WORK REQUEST
In your copy, include every record exactly and no pictures.

Front-end code change data
- - - - - - -

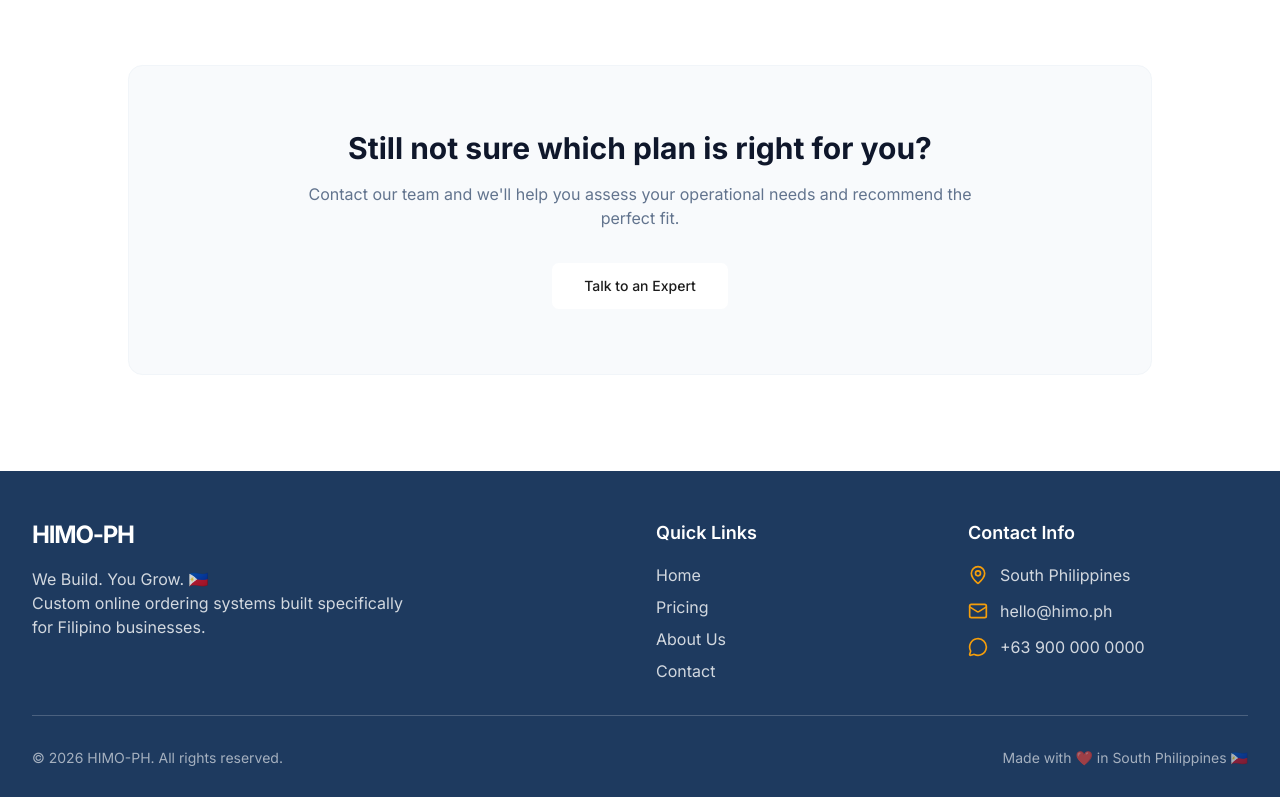
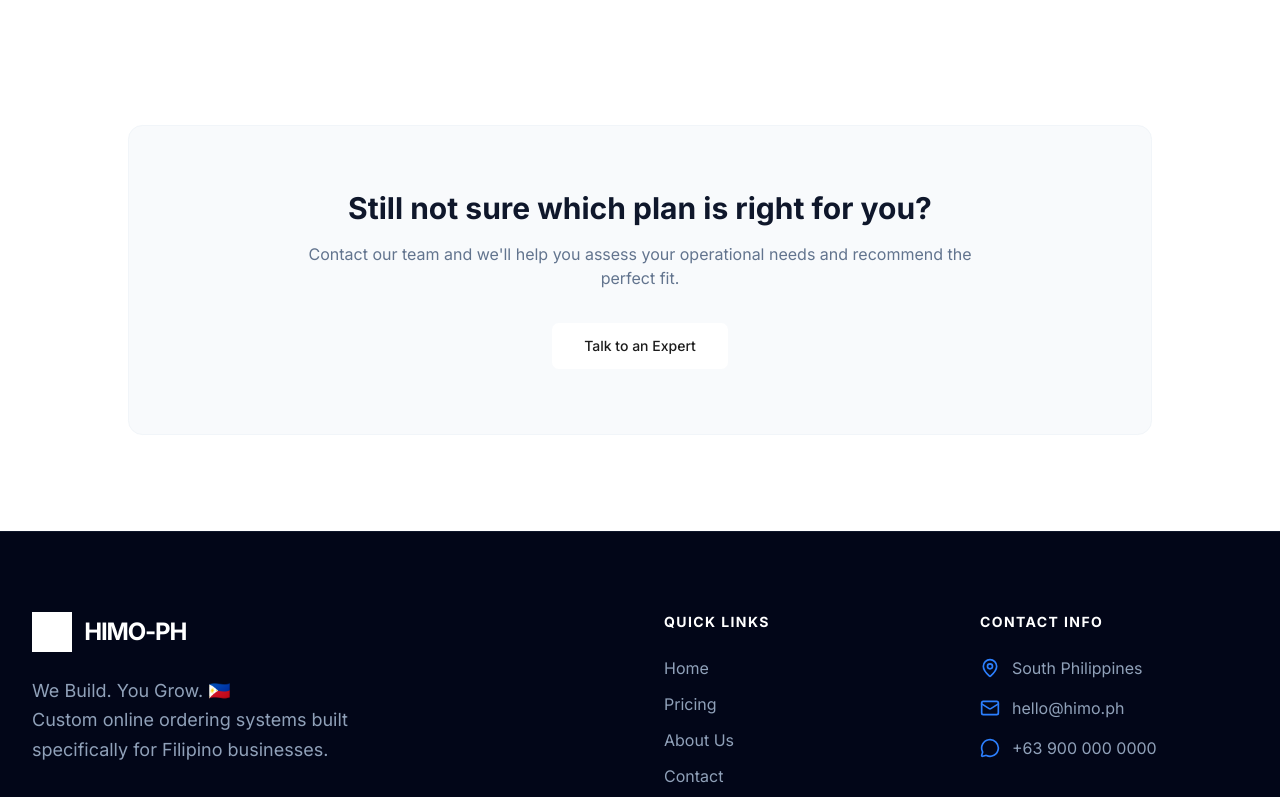
Before and after one commit to historysite-17/himoph, a Next.js app: page /pricing in a window 1280 px wide. Shown: the part 2000-2797 px from the top of the page. Built offline with nearby package versions, Linux system fonts and the light colour scheme.

Commit message:
Final UI Polish: Tech backgrounds for all heroes and premium dark Footer with Logo

```diff
--- a/src/app/pricing/page.tsx
+++ b/src/app/pricing/page.tsx
@@ -103,13 +103,16 @@ export default function Pricing() {
     <div className="flex flex-col min-h-screen bg-white pb-24 font-sans">
 
       {/* Hero */}
-      <section className="pt-24 pb-16 px-6 text-center max-w-4xl mx-auto">
-        <h1 className="text-4xl md:text-5xl font-extrabold mb-6 tracking-tight text-slate-900">
-          Simple, transparent pricing
-        </h1>
-        <p className="text-lg md:text-xl text-slate-500 max-w-2xl mx-auto leading-relaxed">
-          No hidden fees. Cancel anytime. Choose the perfect plan to digitize your operations and grow your sales.
-        </p>
+      <section className="bg-primary pt-32 pb-20 px-6 text-center text-white relative overflow-hidden">
+        <div className="absolute inset-0 bg-[url('https://images.unsplash.com/photo-1518186285589-2f7649de83e0?auto=format&fit=crop&q=80&w=2000')] bg-cover bg-center opacity-20 mix-blend-overlay"></div>
+        <div className="relative z-10 max-w-4xl mx-auto">
+          <h1 className="text-4xl md:text-6xl font-extrabold mb-6 tracking-tight text-white drop-shadow-sm">
+            Simple, transparent pricing
+          </h1>
+          <p className="text-lg md:text-xl text-white/90 max-w-2xl mx-auto leading-relaxed drop-shadow-sm">
+            No hidden fees. Cancel anytime. Choose the perfect plan to digitize your operations and grow your sales.
+          </p>
+        </div>
       </section>
 
       {/* Pricing Cards - Canva Style */}
--- a/src/components/Footer.tsx
+++ b/src/components/Footer.tsx
@@ -3,42 +3,45 @@ import { Mail, MessageCircle, MapPin } from "lucide-react";
 
 export function Footer() {
   return (
-    <footer className="bg-primary text-primary-foreground pt-12 pb-8">
+    <footer className="bg-slate-950 text-slate-200 pt-20 pb-8 border-t border-slate-900">
       <div className="max-w-7xl mx-auto px-4 sm:px-6 lg:px-8">
-        <div className="grid grid-cols-1 md:grid-cols-4 gap-8 mb-8">
+        <div className="grid grid-cols-1 md:grid-cols-4 gap-12 mb-16">
           <div className="md:col-span-2">
-            <Link href="/" className="text-2xl font-bold tracking-tighter text-white inline-block mb-4">
-              HIMO-PH
-            </Link>
-            <p className="text-primary-foreground/80 mb-4 max-w-sm">
+            <div className="flex items-center gap-3 mb-6">
+              <img src="/logo.png" alt="HIMO-PH Logo" className="h-10 w-auto brightness-0 invert" />
+              <Link href="/" className="text-2xl font-bold tracking-tighter text-white">
+                HIMO-PH
+              </Link>
+            </div>
+            <p className="text-slate-400 mb-6 max-w-sm text-lg leading-relaxed">
               We Build. You Grow. 🇵🇭<br/>
               Custom online ordering systems built specifically for Filipino businesses.
             </p>
           </div>
 
           <div>
-            <h4 className="font-semibold text-lg mb-4 text-white">Quick Links</h4>
-            <ul className="space-y-2">
-              <li><Link href="/" className="text-primary-foreground/80 hover:text-secondary transition-colors">Home</Link></li>
-              <li><Link href="/pricing" className="text-primary-foreground/80 hover:text-secondary transition-colors">Pricing</Link></li>
-              <li><Link href="/about" className="text-primary-foreground/80 hover:text-secondary transition-colors">About Us</Link></li>
-              <li><Link href="/contact" className="text-primary-foreground/80 hover:text-secondary transition-colors">Contact</Link></li>
+            <h4 className="font-bold text-white mb-6 uppercase tracking-widest text-sm">Quick Links</h4>
+            <ul className="space-y-3">
+              <li><Link href="/" className="text-slate-400 hover:text-blue-400 transition-colors">Home</Link></li>
+              <li><Link href="/pricing" className="text-slate-400 hover:text-blue-400 transition-colors">Pricing</Link></li>
+              <li><Link href="/about" className="text-slate-400 hover:text-blue-400 transition-colors">About Us</Link></li>
+              <li><Link href="/contact" className="text-slate-400 hover:text-blue-400 transition-colors">Contact</Link></li>
             </ul>
           </div>
 
           <div>
-            <h4 className="font-semibold text-lg mb-4 text-white">Contact Info</h4>
-            <ul className="space-y-3">
-              <li className="flex items-center text-primary-foreground/80">
-                <MapPin className="h-5 w-5 mr-3 text-secondary" />
+            <h4 className="font-bold text-white mb-6 uppercase tracking-widest text-sm">Contact Info</h4>
+            <ul className="space-y-4">
+              <li className="flex items-center text-slate-400">
+                <MapPin className="h-5 w-5 mr-3 text-blue-500" />
                 <span>South Philippines</span>
               </li>
-              <li className="flex items-center text-primary-foreground/80">
-                <Mail className="h-5 w-5 mr-3 text-secondary" />
+              <li className="flex items-center text-slate-400">
+                <Mail className="h-5 w-5 mr-3 text-blue-500" />
                 <span>hello@himo.ph</span>
               </li>
-              <li className="flex items-center text-primary-foreground/80">
-                <MessageCircle className="h-5 w-5 mr-3 text-secondary" />
+              <li className="flex items-center text-slate-400">
+                <MessageCircle className="h-5 w-5 mr-3 text-blue-500" />
                 <span>+63 900 000 0000</span>
               </li>
             </ul>
```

- - - - - - -

RESULT OF THIS EXERCISE
Before and after one commit to historysite-17/himoph, a Next.js app: page /pricing in a window 1280 px wide. Shown: the part 2000-2797 px from the top of the page. Built offline with nearby package versions, Linux system fonts and the light colour scheme.

Commit message:
Final UI Polish: Tech backgrounds for all heroes and premium dark Footer with Logo

```diff
--- a/src/app/pricing/page.tsx
+++ b/src/app/pricing/page.tsx
@@ -103,13 +103,16 @@ export default function Pricing() {
     <div className="flex flex-col min-h-screen bg-white pb-24 font-sans">
 
       {/* Hero */}
-      <section className="pt-24 pb-16 px-6 text-center max-w-4xl mx-auto">
-        <h1 className="text-4xl md:text-5xl font-extrabold mb-6 tracking-tight text-slate-900">
-          Simple, transparent pricing
-        </h1>
-        <p className="text-lg md:text-xl text-slate-500 max-w-2xl mx-auto leading-relaxed">
-          No hidden fees. Cancel anytime. Choose the perfect plan to digitize your operations and grow your sales.
-        </p>
+      <section className="bg-primary pt-32 pb-20 px-6 text-center text-white relative overflow-hidden">
+        <div className="absolute inset-0 bg-[url('https://images.unsplash.com/photo-1518186285589-2f7649de83e0?auto=format&fit=crop&q=80&w=2000')] bg-cover bg-center opacity-20 mix-blend-overlay"></div>
+        <div className="relative z-10 max-w-4xl mx-auto">
+          <h1 className="text-4xl md:text-6xl font-extrabold mb-6 tracking-tight text-white drop-shadow-sm">
+            Simple, transparent pricing
+          </h1>
+          <p className="text-lg md:text-xl text-white/90 max-w-2xl mx-auto leading-relaxed drop-shadow-sm">
+            No hidden fees. Cancel anytime. Choose the perfect plan to digitize your operations and grow your sales.
+          </p>
+        </div>
       </section>
 
       {/* Pricing Cards - Canva Style */}
--- a/src/components/Footer.tsx
+++ b/src/components/Footer.tsx
@@ -3,42 +3,45 @@ import { Mail, MessageCircle, MapPin } from "lucide-react";
 
 export function Footer() {
   return (
-    <footer className="bg-primary text-primary-foreground pt-12 pb-8">
+    <footer className="bg-slate-950 text-slate-200 pt-20 pb-8 border-t border-slate-900">
       <div className="max-w-7xl mx-auto px-4 sm:px-6 lg:px-8">
-        <div className="grid grid-cols-1 md:grid-cols-4 gap-8 mb-8">
+        <div className="grid grid-cols-1 md:grid-cols-4 gap-12 mb-16">
           <div className="md:col-span-2">
-            <Link href="/" className="text-2xl font-bold tracking-tighter text-white inline-block mb-4">
-              HIMO-PH
-            </Link>
-            <p className="text-primary-foreground/80 mb-4 max-w-sm">
+            <div className="flex items-center gap-3 mb-6">
+              <img src="/logo.png" alt="HIMO-PH Logo" className="h-10 w-auto brightness-0 invert" />
+              <Link href="/" className="text-2xl font-bold tracking-tighter text-white">
+                HIMO-PH
+              </Link>
+            </div>
+            <p className="text-slate-400 mb-6 max-w-sm text-lg leading-relaxed">
               We Build. You Grow. 🇵🇭<br/>
               Custom online ordering systems built specifically for Filipino businesses.
             </p>
           </div>
 
           <div>
-            <h4 className="font-semibold text-lg mb-4 text-white">Quick Links</h4>
-            <ul className="space-y-2">
-              <li><Link href="/" className="text-primary-foreground/80 hover:text-secondary transition-colors">Home</Link></li>
-              <li><Link href="/pricing" className="text-primary-foreground/80 hover:text-secondary transition-colors">Pricing</Link></li>
-              <li><Link href="/about" className="text-primary-foreground/80 hover:text-secondary transition-colors">About Us</Link></li>
-              <li><Link href="/contact" className="text-primary-foreground/80 hover:text-secondary transition-colors">Contact</Link></li>
+            <h4 className="font-bold text-white mb-6 uppercase tracking-widest text-sm">Quick Links</h4>
+            <ul className="space-y-3">
+              <li><Link href="/" className="text-slate-400 hover:text-blue-400 transition-colors">Home</Link></li>
+              <li><Link href="/pricing" className="text-slate-400 hover:text-blue-400 transition-colors">Pricing</Link></li>
+              <li><Link href="/about" className="text-slate-400 hover:text-blue-400 transition-colors">About Us</Link></li>
+              <li><Link href="/contact" className="text-slate-400 hover:text-blue-400 transition-colors">Contact</Link></li>
             </ul>
           </div>
 
           <div>
-            <h4 className="font-semibold text-lg mb-4 text-white">Contact Info</h4>
-            <ul className="space-y-3">
-              <li className="flex items-center text-primary-foreground/80">
-                <MapPin className="h-5 w-5 mr-3 text-secondary" />
+            <h4 className="font-bold text-white mb-6 uppercase tracking-widest text-sm">Contact Info</h4>
+            <ul className="space-y-4">
+              <li className="flex items-center text-slate-400">
+                <MapPin className="h-5 w-5 mr-3 text-blue-500" />
                 <span>South Philippines</span>
               </li>
-              <li className="flex items-center text-primary-foreground/80">
-                <Mail className="h-5 w-5 mr-3 text-secondary" />
+              <li className="flex items-center text-slate-400">
+                <Mail className="h-5 w-5 mr-3 text-blue-500" />
                 <span>hello@himo.ph</span>
               </li>
-              <li className="flex items-center text-primary-foreground/80">
-                <MessageCircle className="h-5 w-5 mr-3 text-secondary" />
+              <li className="flex items-center text-slate-400">
+                <MessageCircle className="h-5 w-5 mr-3 text-blue-500" />
                 <span>+63 900 000 0000</span>
               </li>
             </ul>
```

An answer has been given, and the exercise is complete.